On the other hand, churches should be living extensions of Christ Himself, but too often they are extensions of pop culture, denominational traditions, or the leader’s personality. In these cases, they depend more on their own ability to keep the church going. In doing so, we are declaring that helpful things such as buildings and budgets become more necessary and essential to function than the workings of the Spirit of God and His people.
I am not saying that all the amenities aforementioned here are not helpful and useful, but if a church cannot exist without them then I would say that you have an inflexible wineskin that cannot contain the likely probability of an expanding national crisis and the anticipated outpouring of the Spirit’s richly condensed wine.
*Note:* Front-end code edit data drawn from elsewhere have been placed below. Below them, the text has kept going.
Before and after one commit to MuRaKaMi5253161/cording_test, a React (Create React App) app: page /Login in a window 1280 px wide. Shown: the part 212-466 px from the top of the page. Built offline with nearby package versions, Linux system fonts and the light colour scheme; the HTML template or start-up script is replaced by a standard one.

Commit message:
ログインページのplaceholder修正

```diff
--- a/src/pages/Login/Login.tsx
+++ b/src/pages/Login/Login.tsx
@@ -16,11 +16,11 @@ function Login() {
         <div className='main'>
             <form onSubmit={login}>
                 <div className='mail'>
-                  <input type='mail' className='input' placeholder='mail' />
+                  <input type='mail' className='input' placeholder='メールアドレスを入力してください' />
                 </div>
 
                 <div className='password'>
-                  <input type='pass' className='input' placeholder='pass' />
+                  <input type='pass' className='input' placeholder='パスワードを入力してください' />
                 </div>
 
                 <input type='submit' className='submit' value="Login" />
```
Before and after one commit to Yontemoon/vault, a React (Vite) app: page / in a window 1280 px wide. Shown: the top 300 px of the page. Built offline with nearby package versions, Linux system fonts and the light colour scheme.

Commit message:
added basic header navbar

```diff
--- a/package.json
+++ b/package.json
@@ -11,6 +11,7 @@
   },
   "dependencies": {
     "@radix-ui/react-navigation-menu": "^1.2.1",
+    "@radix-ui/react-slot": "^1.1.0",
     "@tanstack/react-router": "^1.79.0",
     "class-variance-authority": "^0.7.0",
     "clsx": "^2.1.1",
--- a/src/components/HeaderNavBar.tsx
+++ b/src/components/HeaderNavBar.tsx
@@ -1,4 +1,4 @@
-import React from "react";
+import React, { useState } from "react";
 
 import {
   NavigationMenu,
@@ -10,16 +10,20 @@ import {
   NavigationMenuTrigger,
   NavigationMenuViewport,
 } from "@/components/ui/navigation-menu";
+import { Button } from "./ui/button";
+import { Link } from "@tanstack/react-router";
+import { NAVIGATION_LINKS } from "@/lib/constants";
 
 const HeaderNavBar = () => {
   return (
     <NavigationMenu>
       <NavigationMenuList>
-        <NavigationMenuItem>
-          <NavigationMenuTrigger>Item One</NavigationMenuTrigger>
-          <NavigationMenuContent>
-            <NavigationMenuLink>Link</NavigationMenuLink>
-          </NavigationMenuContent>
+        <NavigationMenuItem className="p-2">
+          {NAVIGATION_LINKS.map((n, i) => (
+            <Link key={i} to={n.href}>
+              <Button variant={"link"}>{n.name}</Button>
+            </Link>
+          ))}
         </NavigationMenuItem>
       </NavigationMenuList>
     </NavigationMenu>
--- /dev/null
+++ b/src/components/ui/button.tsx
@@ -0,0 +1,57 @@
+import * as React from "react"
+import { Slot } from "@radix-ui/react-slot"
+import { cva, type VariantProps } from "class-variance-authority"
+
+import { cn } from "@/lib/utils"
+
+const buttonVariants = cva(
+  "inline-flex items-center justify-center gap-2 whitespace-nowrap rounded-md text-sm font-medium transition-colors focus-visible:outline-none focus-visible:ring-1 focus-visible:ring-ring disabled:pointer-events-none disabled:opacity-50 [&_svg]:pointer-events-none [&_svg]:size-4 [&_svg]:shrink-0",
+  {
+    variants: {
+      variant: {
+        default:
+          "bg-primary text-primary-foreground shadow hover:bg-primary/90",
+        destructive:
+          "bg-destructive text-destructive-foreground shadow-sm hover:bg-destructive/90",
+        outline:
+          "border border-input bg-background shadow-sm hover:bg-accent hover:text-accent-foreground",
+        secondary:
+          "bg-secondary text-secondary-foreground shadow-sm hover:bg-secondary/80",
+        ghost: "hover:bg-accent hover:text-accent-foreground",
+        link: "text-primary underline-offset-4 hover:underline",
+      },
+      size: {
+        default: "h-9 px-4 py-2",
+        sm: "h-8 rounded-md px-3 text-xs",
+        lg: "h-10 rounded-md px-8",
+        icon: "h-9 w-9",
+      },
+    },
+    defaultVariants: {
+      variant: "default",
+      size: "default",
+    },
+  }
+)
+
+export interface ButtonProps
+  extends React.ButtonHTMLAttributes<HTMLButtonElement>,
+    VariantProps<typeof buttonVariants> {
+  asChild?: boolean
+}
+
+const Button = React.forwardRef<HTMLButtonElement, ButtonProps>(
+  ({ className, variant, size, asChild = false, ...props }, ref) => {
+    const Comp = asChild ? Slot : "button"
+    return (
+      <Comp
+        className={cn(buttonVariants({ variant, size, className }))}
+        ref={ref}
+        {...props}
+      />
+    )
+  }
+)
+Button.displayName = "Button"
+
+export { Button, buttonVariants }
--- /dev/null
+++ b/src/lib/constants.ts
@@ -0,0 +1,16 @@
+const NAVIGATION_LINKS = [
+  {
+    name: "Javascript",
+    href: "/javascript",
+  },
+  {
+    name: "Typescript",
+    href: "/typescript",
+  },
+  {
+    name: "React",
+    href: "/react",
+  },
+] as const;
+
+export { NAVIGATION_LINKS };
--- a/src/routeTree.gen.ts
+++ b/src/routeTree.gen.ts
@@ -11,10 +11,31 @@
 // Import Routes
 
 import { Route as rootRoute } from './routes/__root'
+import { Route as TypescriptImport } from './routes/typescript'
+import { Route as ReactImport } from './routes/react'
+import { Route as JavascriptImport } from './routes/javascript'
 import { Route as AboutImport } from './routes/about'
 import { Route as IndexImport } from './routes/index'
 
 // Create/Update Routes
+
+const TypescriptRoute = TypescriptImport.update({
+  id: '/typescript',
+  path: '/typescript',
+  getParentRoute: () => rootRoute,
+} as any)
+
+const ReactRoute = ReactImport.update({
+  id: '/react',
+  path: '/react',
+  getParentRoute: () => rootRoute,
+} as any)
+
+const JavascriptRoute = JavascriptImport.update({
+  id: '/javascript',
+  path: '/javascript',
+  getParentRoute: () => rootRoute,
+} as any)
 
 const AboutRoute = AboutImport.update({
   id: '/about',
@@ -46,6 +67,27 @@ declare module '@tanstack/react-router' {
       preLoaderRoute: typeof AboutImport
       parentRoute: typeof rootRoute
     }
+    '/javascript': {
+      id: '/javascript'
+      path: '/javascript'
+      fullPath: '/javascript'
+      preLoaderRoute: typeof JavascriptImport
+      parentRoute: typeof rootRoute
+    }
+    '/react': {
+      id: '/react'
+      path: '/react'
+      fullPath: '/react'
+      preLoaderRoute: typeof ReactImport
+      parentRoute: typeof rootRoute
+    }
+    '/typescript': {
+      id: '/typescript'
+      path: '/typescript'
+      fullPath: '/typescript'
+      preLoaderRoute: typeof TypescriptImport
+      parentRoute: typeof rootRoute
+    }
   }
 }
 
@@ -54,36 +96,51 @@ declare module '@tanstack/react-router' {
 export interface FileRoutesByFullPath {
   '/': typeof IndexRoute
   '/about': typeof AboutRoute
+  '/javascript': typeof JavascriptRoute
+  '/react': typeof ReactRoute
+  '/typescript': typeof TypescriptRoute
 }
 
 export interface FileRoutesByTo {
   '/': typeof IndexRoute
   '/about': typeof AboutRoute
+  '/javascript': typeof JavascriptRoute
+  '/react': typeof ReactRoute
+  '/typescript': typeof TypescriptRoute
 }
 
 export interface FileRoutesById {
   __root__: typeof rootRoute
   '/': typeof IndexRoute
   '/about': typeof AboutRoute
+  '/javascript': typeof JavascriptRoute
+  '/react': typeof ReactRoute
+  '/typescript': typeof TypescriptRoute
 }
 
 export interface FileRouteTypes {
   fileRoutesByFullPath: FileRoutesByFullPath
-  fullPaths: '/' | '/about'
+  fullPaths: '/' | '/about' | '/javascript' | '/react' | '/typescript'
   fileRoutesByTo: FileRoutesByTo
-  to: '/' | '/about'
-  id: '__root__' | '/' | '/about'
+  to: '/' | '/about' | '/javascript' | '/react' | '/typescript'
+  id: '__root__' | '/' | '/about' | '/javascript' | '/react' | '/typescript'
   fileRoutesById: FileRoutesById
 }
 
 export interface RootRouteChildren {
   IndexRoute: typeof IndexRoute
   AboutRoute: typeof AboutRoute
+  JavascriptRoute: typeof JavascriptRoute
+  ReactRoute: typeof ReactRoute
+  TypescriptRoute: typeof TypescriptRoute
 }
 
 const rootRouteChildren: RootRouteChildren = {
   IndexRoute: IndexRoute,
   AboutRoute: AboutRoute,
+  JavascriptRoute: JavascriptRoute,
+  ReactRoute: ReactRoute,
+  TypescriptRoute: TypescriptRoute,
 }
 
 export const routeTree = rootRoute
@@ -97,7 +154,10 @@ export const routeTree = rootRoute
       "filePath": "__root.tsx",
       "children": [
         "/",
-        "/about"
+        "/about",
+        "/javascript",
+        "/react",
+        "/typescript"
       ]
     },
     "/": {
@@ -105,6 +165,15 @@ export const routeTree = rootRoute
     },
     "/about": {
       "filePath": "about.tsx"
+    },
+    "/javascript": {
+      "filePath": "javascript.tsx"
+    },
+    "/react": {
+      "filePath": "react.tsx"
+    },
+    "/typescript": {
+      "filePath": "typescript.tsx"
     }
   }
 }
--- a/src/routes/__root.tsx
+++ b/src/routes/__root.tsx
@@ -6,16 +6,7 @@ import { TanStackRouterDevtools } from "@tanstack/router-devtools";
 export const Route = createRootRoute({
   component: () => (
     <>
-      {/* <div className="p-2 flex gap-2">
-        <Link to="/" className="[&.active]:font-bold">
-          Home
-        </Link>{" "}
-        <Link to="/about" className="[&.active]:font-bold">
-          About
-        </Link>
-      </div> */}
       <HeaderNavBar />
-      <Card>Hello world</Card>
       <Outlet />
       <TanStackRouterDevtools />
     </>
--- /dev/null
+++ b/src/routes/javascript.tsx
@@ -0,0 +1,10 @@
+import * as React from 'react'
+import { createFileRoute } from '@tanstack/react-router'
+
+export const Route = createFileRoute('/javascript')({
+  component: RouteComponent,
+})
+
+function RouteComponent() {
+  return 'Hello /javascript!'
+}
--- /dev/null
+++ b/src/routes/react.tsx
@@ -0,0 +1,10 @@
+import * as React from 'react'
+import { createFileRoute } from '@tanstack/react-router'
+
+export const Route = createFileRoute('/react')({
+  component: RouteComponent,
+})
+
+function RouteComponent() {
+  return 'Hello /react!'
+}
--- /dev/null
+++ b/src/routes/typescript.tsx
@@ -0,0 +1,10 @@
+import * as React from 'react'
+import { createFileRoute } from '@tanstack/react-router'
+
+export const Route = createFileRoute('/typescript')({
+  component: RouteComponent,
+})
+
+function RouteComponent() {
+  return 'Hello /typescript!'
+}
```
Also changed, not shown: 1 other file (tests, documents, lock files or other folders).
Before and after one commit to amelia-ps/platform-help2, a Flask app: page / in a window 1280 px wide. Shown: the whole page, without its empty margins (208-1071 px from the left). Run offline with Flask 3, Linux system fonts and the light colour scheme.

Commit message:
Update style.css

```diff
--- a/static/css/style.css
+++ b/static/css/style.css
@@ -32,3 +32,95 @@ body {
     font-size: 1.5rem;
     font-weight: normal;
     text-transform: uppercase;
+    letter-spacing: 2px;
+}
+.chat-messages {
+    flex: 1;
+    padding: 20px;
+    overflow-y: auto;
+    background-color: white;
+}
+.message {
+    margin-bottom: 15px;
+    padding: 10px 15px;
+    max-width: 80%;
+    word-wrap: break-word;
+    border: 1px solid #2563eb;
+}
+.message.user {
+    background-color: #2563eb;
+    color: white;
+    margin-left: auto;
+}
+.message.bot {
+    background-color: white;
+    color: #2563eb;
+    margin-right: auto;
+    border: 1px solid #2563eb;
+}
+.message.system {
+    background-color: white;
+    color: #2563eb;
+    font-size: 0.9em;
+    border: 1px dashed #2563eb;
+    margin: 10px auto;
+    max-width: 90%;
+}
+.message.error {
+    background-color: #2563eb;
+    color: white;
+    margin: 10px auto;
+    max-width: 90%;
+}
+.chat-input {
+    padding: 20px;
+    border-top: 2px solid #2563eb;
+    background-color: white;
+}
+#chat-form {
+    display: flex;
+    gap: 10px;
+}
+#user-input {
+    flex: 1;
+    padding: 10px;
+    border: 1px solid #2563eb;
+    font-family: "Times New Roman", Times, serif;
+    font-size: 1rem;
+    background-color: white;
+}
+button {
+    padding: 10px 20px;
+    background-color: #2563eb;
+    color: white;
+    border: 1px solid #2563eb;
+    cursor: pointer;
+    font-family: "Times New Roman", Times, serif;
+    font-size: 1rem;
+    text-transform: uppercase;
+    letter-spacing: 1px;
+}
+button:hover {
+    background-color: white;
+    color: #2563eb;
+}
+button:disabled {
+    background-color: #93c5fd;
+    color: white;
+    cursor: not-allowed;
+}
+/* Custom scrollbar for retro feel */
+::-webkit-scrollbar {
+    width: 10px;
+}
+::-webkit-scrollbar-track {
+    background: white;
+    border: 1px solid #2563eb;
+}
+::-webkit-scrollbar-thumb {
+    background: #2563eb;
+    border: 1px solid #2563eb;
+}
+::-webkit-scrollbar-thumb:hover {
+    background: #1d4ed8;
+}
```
Let’s be honest. Many of our churches today have either become museums or monuments that celebrate the past, or Fortune 500-styled corporations that can too easily exert themselves without the power of the Holy Spirit. Peripheral factors have become so deeply engrained in our methodology that we cannot fathom doing church without them. We cannot even imagine Jesus doing His work without these amenities. It makes me wonder whether many of our churches today are really Christ-centered or consumer driven? I’m afraid we’ve substituted catering to people’s felt needs over catering to God’s demands. Keeping people happy has become essential, but the demands of Jesus have become optional.
Personally I believe we have begun to see a revolution of sorts in the Church. God is moving in an unprecedented way across the globe, but it is happening below the radar of the traditional church in a very quiet manner. Out of a deep spiritual dissatisfaction and a great hunger for God true followers of Jesus are leaving traditional church systems at an alarming rate across denominational and non-denominational lines. Many are not happy with their spiritual lives. The problem is not really their church, but it’s just “church” in general.
Even though we’ve been in ministry for many years we’ve sensed the same thing. There is a larger process of work God is doing in His people. He is bringing focus to Jesus and His kingdom. From all walks of life and church spectrums people are searching for something more, but most of them don’t quite know what that is.
Recently in prayer the Lord showed Carolyn and I two church worlds – a top and an underground one. The top had many limitations governed by the systems and structures of men, but the underground church was full of people hungry for the presence of God, relationship with one another, and training and discipleship in the ways of the Spirit.
In addition to some direction and instructions the Lord gave us, He also issued a strong warning not to be critical of other men’s labors, especially those within the traditional system, but to judge the fruit only.
Be much in prayer, beloved for everything that can be shaken will be shaken in this hour. May the Lord grant us much grace and wisdom for the times.